Iceland’s second most famous (but perhaps the most beautiful) trek also can be started in Þórsmörk. The 30-kilometer-long trail is called Fimmvörduháls. It passes by the the new volcanic craters, Magni and Módi, that were formed freshly in 2010. Then it follows an incredibly scenic canyon with bottomless depth and countless beautiful waterfalls along the way. The hike ends at the famous Skógafoss waterfall, where a nicely positioned campsite and a hotel awaits wanderers.
Connecting the Laugavegur and Fimmvörduháls treks, you will get a 4-7 days long spectacular hike that might be the adventure of your life!
How to get to Þórsmörk
Getting here is a real adventure in itself! You will drive along the enthralling south coast of Iceland until the impressive Seljalandsfoss waterfall, where you want to stop and enjoy the priceless experience of walking behind the 60m (197 ft) high fall. A little known fact is a well hidden gem closeby: Gljúfrabúi, a scenic canyon waterfall with a small pool. Be sure to get a glimpse of it.
Taking the road towards the highlands, only large jeeps and specialized highland buses are able to navigate from here. Driving on rough, unpaved roads, several unbridged rivers need to be crossed. Follow the road F249 approximately 25 km and park your car by the Krossá Car Park where you will see a sign for the Huts.

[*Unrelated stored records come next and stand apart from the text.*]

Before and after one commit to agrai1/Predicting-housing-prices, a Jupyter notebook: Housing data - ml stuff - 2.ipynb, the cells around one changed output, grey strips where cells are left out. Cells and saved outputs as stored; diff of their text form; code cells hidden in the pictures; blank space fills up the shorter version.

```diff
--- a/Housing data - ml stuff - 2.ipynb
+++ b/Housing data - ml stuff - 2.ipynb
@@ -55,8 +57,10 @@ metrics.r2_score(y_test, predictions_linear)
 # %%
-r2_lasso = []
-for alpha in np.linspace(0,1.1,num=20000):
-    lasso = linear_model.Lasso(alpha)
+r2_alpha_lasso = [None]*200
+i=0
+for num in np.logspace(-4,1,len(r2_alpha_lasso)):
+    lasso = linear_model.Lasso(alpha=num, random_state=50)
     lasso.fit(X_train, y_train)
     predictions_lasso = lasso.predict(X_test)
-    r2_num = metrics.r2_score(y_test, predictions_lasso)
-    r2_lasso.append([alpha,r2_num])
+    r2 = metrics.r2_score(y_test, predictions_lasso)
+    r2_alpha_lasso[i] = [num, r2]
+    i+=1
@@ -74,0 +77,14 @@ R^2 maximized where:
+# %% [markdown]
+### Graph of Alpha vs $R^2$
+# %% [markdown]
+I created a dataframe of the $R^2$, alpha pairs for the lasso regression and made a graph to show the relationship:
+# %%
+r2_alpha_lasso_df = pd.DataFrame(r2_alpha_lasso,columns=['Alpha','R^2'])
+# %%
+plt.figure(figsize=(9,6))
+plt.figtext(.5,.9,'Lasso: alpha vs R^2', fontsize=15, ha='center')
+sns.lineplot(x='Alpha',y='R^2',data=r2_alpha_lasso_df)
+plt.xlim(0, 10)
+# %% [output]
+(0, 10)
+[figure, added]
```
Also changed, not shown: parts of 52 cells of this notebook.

Do not try to cross this river by car, even though you have crossed all the other rivers without any problems. Krossá can be especially dangerous. Take the bus from here.
In the summer season (mid June - mid October) Highland buses run daily from Reykjavík with stops in the town of Selfoss and Seljalandsfoss waterfall.
Although there are several well-mapped trails throughout the amazing location, Þórsmörk is one of those natural phenomenons that everyone must experience and explore for themselves. Its open, colorful and awe-inspiring landscapes cannot be described through words or images, but must be seen, felt, and experienced in person.